I originally bought this flashlight for use while playing paintball. The selling feature for me at the time was something durable and it had to have a strobe function. I purchased this light directly from Fenix at www.fenix-store.com as they have free worldwide shipping. Needless to say at 280 lumens this little beast did not stay on my marker for very long.
Fenix boasts a long list of technical features to this flashlight that puts it up next to some significantly higher priced units. At a whopping total of $90.99CAD for the flashlight and an optional pressure switch, I think I made out pretty well. To get started this flashlight measures about 14cm in length and has a diameter of about 3.5cm to me, this goes into the compact scale. The majority of the body is knurled to promote better grip and even offers a toothed end just in case you need to ward off an attacker at close range. Among other notable features, it is IPX8 waterproof rated, uses two CR123 batteries and has a hard coated anodizing that is virtually indestructible.
There are three modes on this flashlight with ranging levels of battery life based on output. Outdoor mode: (A)65 lumens/12 hrs, (B) 280 lumens/1.5 hrs, Camping mode: (A) 11 lumens/120 hrs, (B) 120 lumens/5.5 hrs and Hunting mode: (A) Strobe/3 hrs, (B) 280 lumens/1.5hrs. The thing that annoys me about switching modes is that they are based on twisting the head of the flashlight back and forth repeatedly to get in between them. I find this to be a slightly annoying process if you need to switch on the fly. I have essentially just left it on hunting mode as those are the two functions I use most. However, she is a bit of a beast on batteries at that point, but that is the sacrifice you make when going into a compact style flashlight
As for the practical application, the first test I had to try was how powerful the strobe was (I think you can already see where I am going with this). Of course I tested it on myself, the dog wanted nothing to do with me and I figured that I would be a single man if I tried it on my wife. Needless to say, I immediately regretted that attempt, but at the same time I know that it would sure as hell stun someone or something if I need to get out of a sticky situation. Notably, I attempted to shine the light as far as I could and managed to still see light on the wall of a building 3 blocks away. I have used it while camping and managed to wedge it into a tree branch and light a whole campsite as well as a navigation light when we got caught at sunset while canoeing, which subsequently led to it being dropped in the water, but no worry, it was bright enough down there that we could fish it out with a net.

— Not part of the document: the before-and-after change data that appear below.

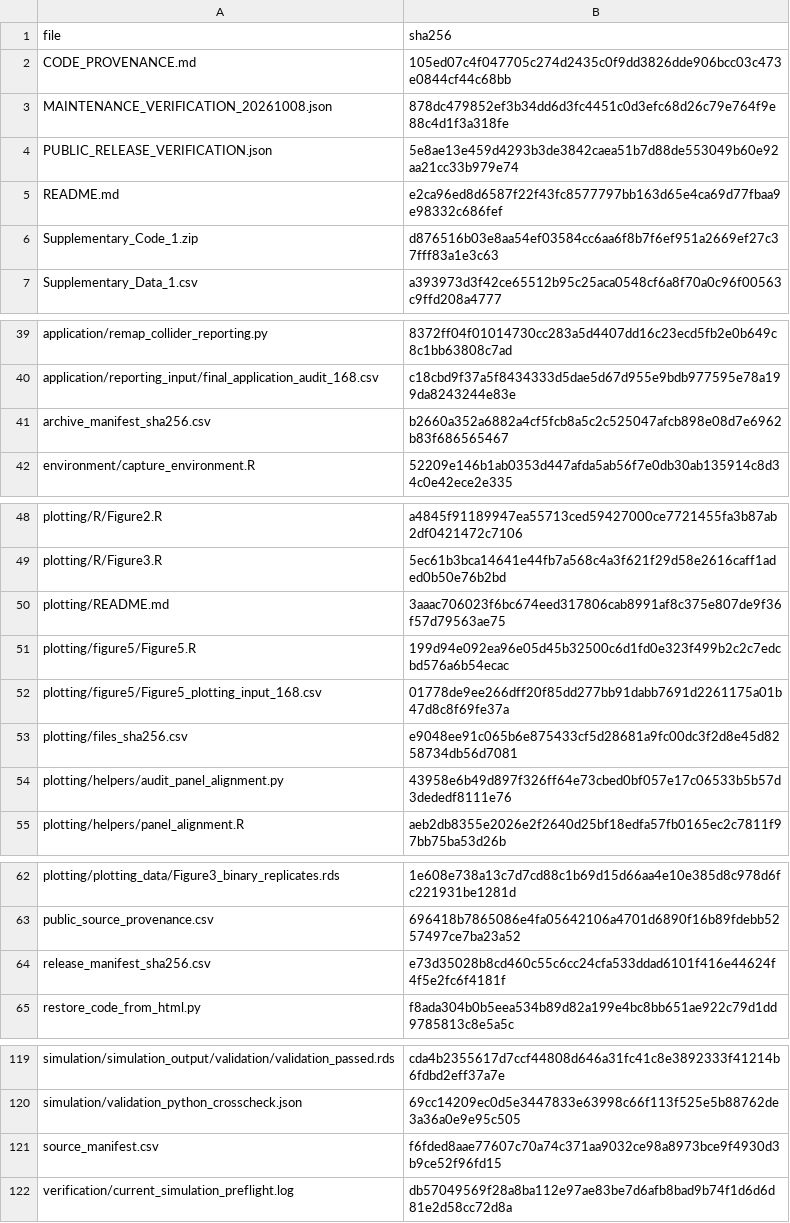
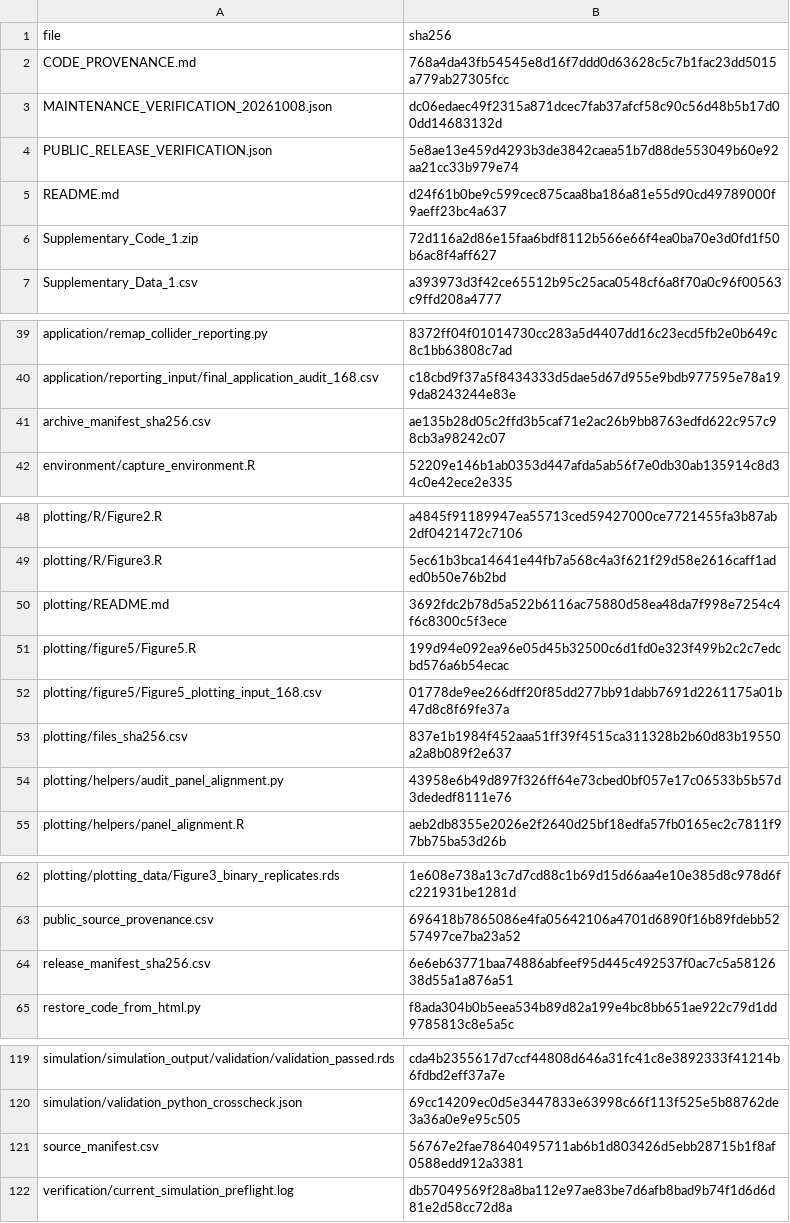
Before and after one commit to wuyutong-user/mvmr-collapsibility, a CSV file: repository_files_sha256.csv, drawn as a sheet; only a part is shown, gaps mark what is left out.

```diff
--- a/repository_files_sha256.csv
+++ b/repository_files_sha256.csv
@@ -1,7 +1,7 @@
 file,sha256
-CODE_PROVENANCE.md,105ed07c4f047705c274d2435c0f9dd3826dde906bcc03c473e0844cf44c68bb
-MAINTENANCE_VERIFICATION_20261008.json,878dc479852ef3b34dd6d3fc4451c0d3efc68d26c79e764f9e88c4d1f3a318fe
+CODE_PROVENANCE.md,768a4da43fb54545e8d16f7ddd0d63628c5c7b1fac23dd5015a779ab27305fcc
+MAINTENANCE_VERIFICATION_20261008.json,dc06edaec49f2315a871dcec7fab37afcf58c90c56d48b5b17d00dd14683132d
 PUBLIC_RELEASE_VERIFICATION.json,5e8ae13e459d4293b3de3842caea51b7d88de553049b60e92aa21cc33b979e74
-README.md,e2ca96ed8d6587f22f43fc8577797bb163d65e4ca69d77fbaa9e98332c686fef
-Supplementary_Code_1.zip,d876516b03e8aa54ef03584cc6aa6f8b7f6ef951a2669ef27c37fff83a1e3c63
+README.md,d24f61b0be9c599cec875caa8ba186a81e55d90cd49789000f9aeff23bc4a637
+Supplementary_Code_1.zip,72d116a2d86e15faa6bdf8112b566e66f4ea0ba70e3d0fd1f50b6ac8f4aff627
 Supplementary_Data_1.csv,a393973d3f42ce65512b95c25aca0548cf6a8f70a0c96f00563c9ffd208a4777
@@ -40,3 +40,3 @@ application/remap_collider_reporting.py,8372ff04f01014730cc283a5d4407dd16c23ecd5
 application/reporting_input/final_application_audit_168.csv,c18cbd9f37a5f8434333d5dae5d67d955e9bdb977595e78a199da8243244e83e
-archive_manifest_sha256.csv,b2660a352a6882a4cf5fcb8a5c2c525047afcb898e08d7e6962b83f686565467
+archive_manifest_sha256.csv,ae135b28d05c2ffd3b5caf71e2ac26b9bb8763edfd622c957c98cb3a98242c07
 environment/capture_environment.R,52209e146b1ab0353d447afda5ab56f7e0db30ab135914c8d34c0e42ece2e335
@@ -49,6 +49,6 @@ plotting/R/Figure2.R,a4845f91189947ea55713ced59427000ce7721455fa3b87ab2df0421472
 plotting/R/Figure3.R,5ec61b3bca14641e44fb7a568c4a3f621f29d58e2616caff1aded0b50e76b2bd
-plotting/README.md,3aaac706023f6bc674eed317806cab8991af8c375e807de9f36f57d79563ae75
+plotting/README.md,3692fdc2b78d5a522b6116ac75880d58ea48da7f998e7254c4f6c8300c5f3ece
 plotting/figure5/Figure5.R,199d94e092ea96e05d45b32500c6d1fd0e323f499b2c2c7edcbd576a6b54ecac
 plotting/figure5/Figure5_plotting_input_168.csv,01778de9ee266dff20f85dd277bb91dabb7691d2261175a01b47d8c8f69fe37a
-plotting/files_sha256.csv,e9048ee91c065b6e875433cf5d28681a9fc00dc3f2d8e45d8258734db56d7081
+plotting/files_sha256.csv,837e1b1984f452aaa51ff39f4515ca311328b2b60d83b19550a2a8b089f2e637
 plotting/helpers/audit_panel_alignment.py,43958e6b49d897f326ff64e73cbed0bf057e17c06533b5b57d3dededf8111e76
@@ -63,3 +63,3 @@ plotting/plotting_data/Figure3_binary_replicates.rds,1e608e738a13c7d7cd88c1b69d1
 public_source_provenance.csv,696418b7865086e4fa05642106a4701d6890f16b89fdebb5257497ce7ba23a52
-release_manifest_sha256.csv,e73d35028b8cd460c55c6cc24cfa533ddad6101f416e44624f4f5e2fc6f4181f
+release_manifest_sha256.csv,6e6eb63771baa74886abfeef95d445c492537f0ac7c5a5812638d55a1a876a51
 restore_code_from_html.py,f8ada304b0b5eea534b89d82a199e4bc8bb651ae922c79d1dd9785813c8e5a5c
@@ -120,3 +120,3 @@ simulation/simulation_output/validation/validation_passed.rds,cda4b2355617d7ccf4
 simulation/validation_python_crosscheck.json,69cc14209ec0d5e3447833e63998c66f113f525e5b88762de3a36a0e9e95c505
-source_manifest.csv,f6fded8aae77607c70a74c371aa9032ce98a8973bce9f4930d3b9ce52f96fd15
+source_manifest.csv,56767e2fae78640495711ab6b1d803426d5ebb28715b1f8af0588edd912a3381
 verification/current_simulation_preflight.log,db57049569f28a8ba112e97ae83be7d6afb8bad9b74f1d6d6d81e2d58cc72d8a
```
Also changed, not shown: archive_manifest_sha256.csv, plotting/files_sha256.csv, 7 other files.
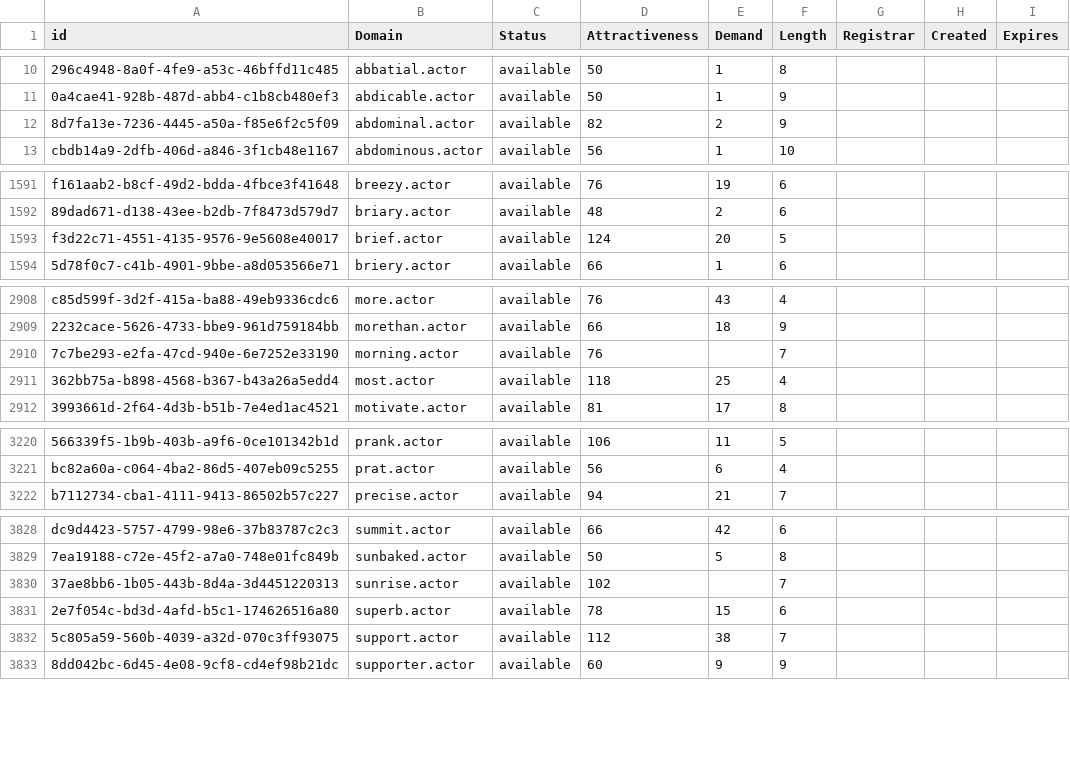
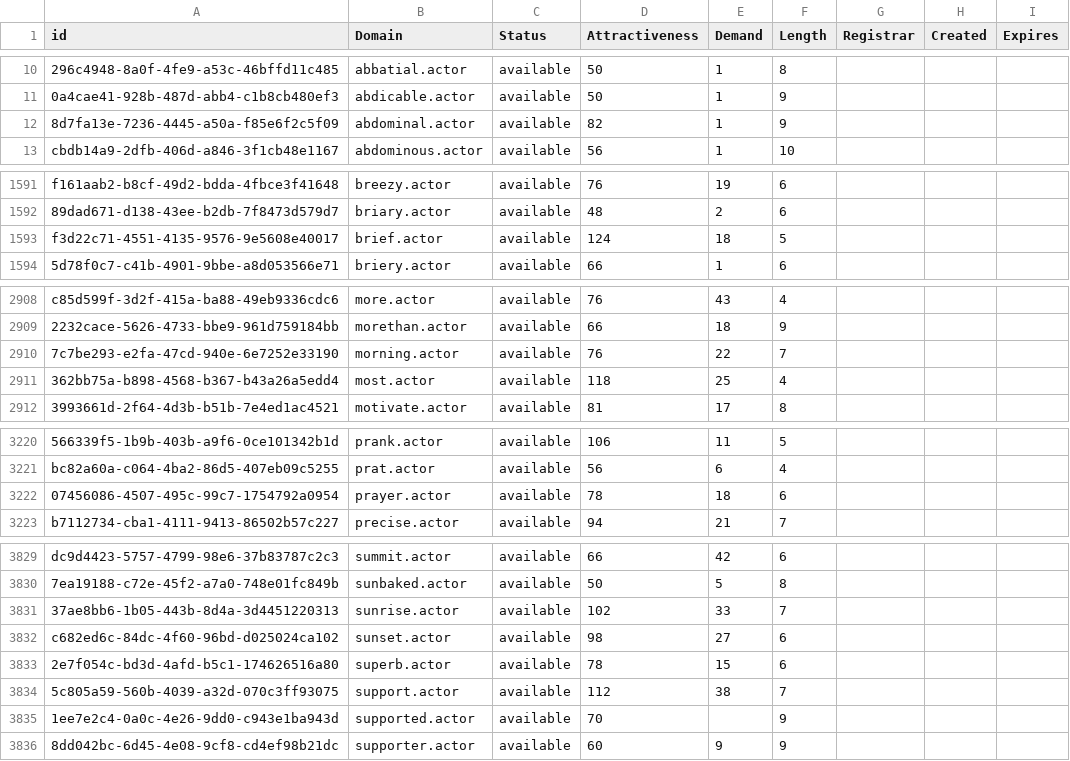
Before and after one commit to UniqueDomains/actor-oneword-domains, a CSV file: actor.csv, drawn as a sheet; only a part is shown, gaps mark what is left out; addresses are those after the commit; the diff names each change by its address in the sheet, - before the commit and + after, or states it on an @@ line.

Commit message:
Domains update

```diff
--- a/actor.csv
+++ b/actor.csv
-E12 (Demand): 2
+E12 (Demand): 1
-E1593 (Demand): 20
+E1593 (Demand): 18
-E2910 (Demand): (empty)
+E2910 (Demand): 22
+row 3222: 07456086-4507-495c-99c7-1754792a0954 | prayer.actor | available | 78 | 18 | 6
-E3831 (Demand): (empty)
+E3831 (Demand): 33
+row 3832: c682ed6c-84dc-4f60-96bd-d025024ca102 | sunset.actor | available | 98 | 27 | 6
+row 3835: 1ee7e2c4-0a0c-4e26-9dd0-c943e1ba943d | supported.actor | available | 70 |  | 9
```
Also changed, not shown: 2 other files.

When you open the box you will find a metal clip, lanyard, spare power button, belt pouch and even some o rings for repairs. Most of these accessories are still sitting in the box with the exception of the belt pouch. As much as I would love to say that it is a good pouch, it is simply some cheap crappy pouch that they throw in the box with it. The design of the light makes it a little complicated if you need to quickly holster the light and im finding that the nylon is now starting to fray on most of the edges. As for the pressure switch that I purchased separately, the build quality is great, it has soft rubber on the coiled cord and button as to not fall apart and it also has an extra button if you need to activate from the light vs. using the pressure switch. My only complaint is that there doesn’t seem to be any way to attach the pressure switch except for wrapping tape or zip ties around it. There has to be some other method to securely attach the button(maybe there is and my use of the internets has failed me).
I would rate the benefits of this flashlight as being hella bright, durable and waterproof, the downside is that it doesn’t have the greatest battery life, but thats about it. All in all, this is a great buy and will hopefully remain in my kit for an extended period of time.
Category: Hard Goods